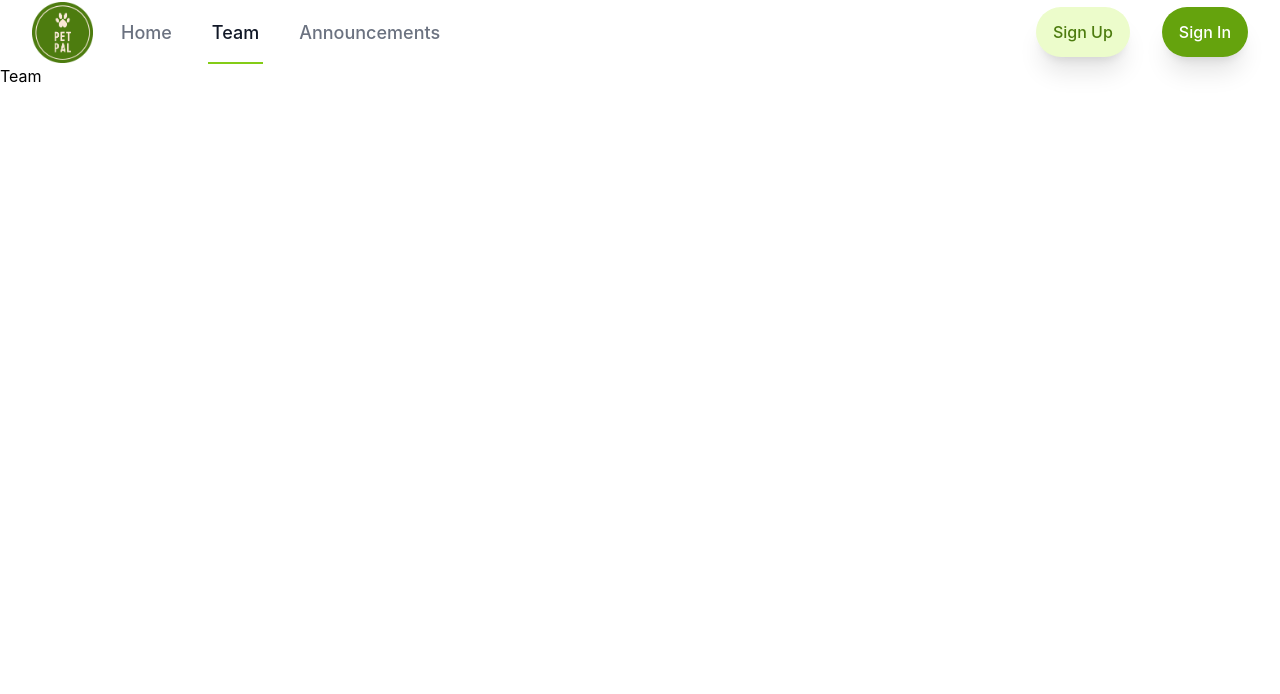
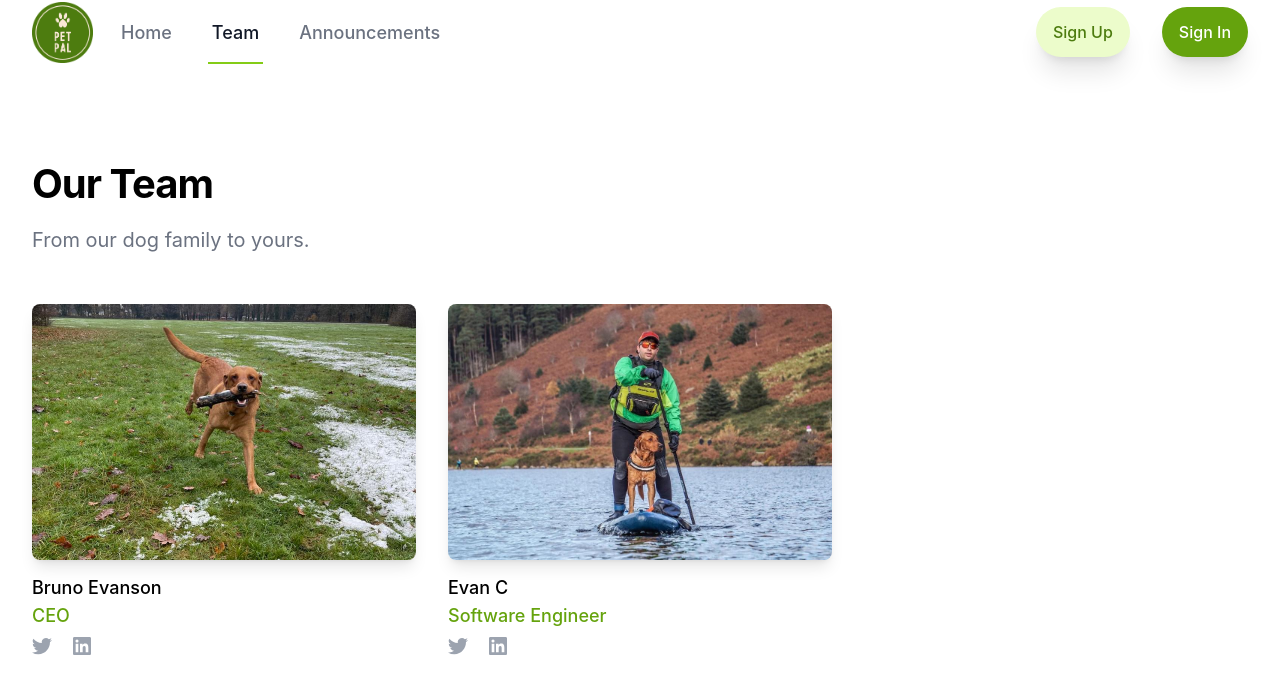
Before and after one commit to imevanc/pet-pal, a Next.js app: page /team in a window 1280 px wide. Shown: the top 694 px of the page. Built offline with nearby package versions, Linux system fonts and the light colour scheme.

Commit message:
noverifieduser-team completed the team

```diff
--- a/src/pages/team.tsx
+++ b/src/pages/team.tsx
@@ -2,7 +2,101 @@ import type { NextPage } from "next";
 import React from "react";
 
 const Team: NextPage = () => {
-  return <React.Fragment>Team</React.Fragment>;
+  const team = [
+    {
+      name: "Bruno Evanson",
+      role: "CEO",
+      imageUrl: "/bruno.jpeg",
+      twitterUrl: "#",
+      linkedinUrl: "#",
+    },
+    {
+      name: "Evan C",
+      role: "Software Engineer",
+      imageUrl: "/evan.jpeg",
+      twitterUrl: "#",
+      linkedinUrl: "#",
+    },
+  ];
+  return (
+    <div className="bg-white">
+      <div className="mx-auto max-w-7xl py-12 px-4 sm:px-6 lg:px-8 lg:py-24">
+        <div className="space-y-12">
+          <div className="space-y-5 sm:space-y-4 md:max-w-xl lg:max-w-3xl xl:max-w-none">
+            <h2 className="text-3xl font-bold tracking-tight sm:text-4xl">
+              Our Team
+            </h2>
+            <p className="text-xl text-gray-500">
+              From our dog family to yours.
+            </p>
+          </div>
+          <ul
+            role="list"
+            className="space-y-12 sm:grid sm:grid-cols-2 sm:gap-x-6 sm:gap-y-12 sm:space-y-0 lg:grid-cols-3 lg:gap-x-8"
+          >
+            {team.map((person) => (
+              <li key={person.name}>
+                <div className="space-y-4">
+                  <div className="aspect-w-3 aspect-h-2">
+                    <img
+                      className="rounded-lg object-cover shadow-lg"
+                      src={person.imageUrl}
+                      alt=""
+                    />
+                  </div>
+
+                  <div className="space-y-2">
+                    <div className="space-y-1 text-lg font-medium leading-6">
+                      <h3>{person.name}</h3>
+                      <p className="text-lime-600">{person.role}</p>
+                    </div>
+                    <ul role="list" className="flex space-x-5">
+                      <li>
+                        <a
+                          href={person.twitterUrl}
+                          className="text-gray-400 hover:text-gray-500"
+                        >
+                          <span className="sr-only">Twitter</span>
+                          <svg
+                            className="h-5 w-5"
+                            aria-hidden="true"
+                            fill="currentColor"
+                            viewBox="0 0 20 20"
+                          >
+                            <path d="M6.29 18.251c7.547 0 11.675-6.253 11.675-11.675 0-.178 0-.355-.012-.53A8.348 8.348 0 0020 3.92a8.19 8.19 0 01-2.357.646 4.118 4.118 0 001.804-2.27 8.224 8.224 0 01-2.605.996 4.107 4.107 0 00-6.993 3.743 11.65 11.65 0 01-8.457-4.287 4.106 4.106 0 001.27 5.477A4.073 4.073 0 01.8 7.713v.052a4.105 4.105 0 003.292 4.022 4.095 4.095 0 01-1.853.07 4.108 4.108 0 003.834 2.85A8.233 8.233 0 010 16.407a11.616 11.616 0 006.29 1.84" />
+                          </svg>
+                        </a>
+                      </li>
+                      <li>
+                        <a
+                          href={person.linkedinUrl}
+                          className="text-gray-400 hover:text-gray-500"
+                        >
+                          <span className="sr-only">LinkedIn</span>
+                          <svg
+                            className="h-5 w-5"
+                            aria-hidden="true"
+                            fill="currentColor"
+                            viewBox="0 0 20 20"
+                          >
+                            <path
+                              fillRule="evenodd"
+                              d="M16.338 16.338H13.67V12.16c0-.995-.017-2.277-1.387-2.277-1.39 0-1.601 1.086-1.601 2.207v4.248H8.014v-8.59h2.559v1.174h.037c.356-.675 1.227-1.387 2.526-1.387 2.703 0 3.203 1.778 3.203 4.092v4.711zM5.005 6.575a1.548 1.548 0 11-.003-3.096 1.548 1.548 0 01.003 3.096zm-1.337 9.763H6.34v-8.59H3.667v8.59zM17.668 1H2.328C1.595 1 1 1.581 1 2.298v15.403C1 18.418 1.595 19 2.328 19h15.34c.734 0 1.332-.582 1.332-1.299V2.298C19 1.581 18.402 1 17.668 1z"
+                              clipRule="evenodd"
+                            />
+                          </svg>
+                        </a>
+                      </li>
+                    </ul>
+                  </div>
+                </div>
+              </li>
+            ))}
+          </ul>
+        </div>
+      </div>
+    </div>
+  );
 };
 
 export default Team;
```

= = =

Show every line of the entries above where the word "text" occurs.

> **Final answer**
+            <h2 className="text-3xl font-bold tracking-tight sm:text-4xl">
+            <p className="text-xl text-gray-500">
+                    <div className="space-y-1 text-lg font-medium leading-6">
+                      <p className="text-lime-600">{person.role}</p>
+                          className="text-gray-400 hover:text-gray-500"
+                          className="text-gray-400 hover:text-gray-500"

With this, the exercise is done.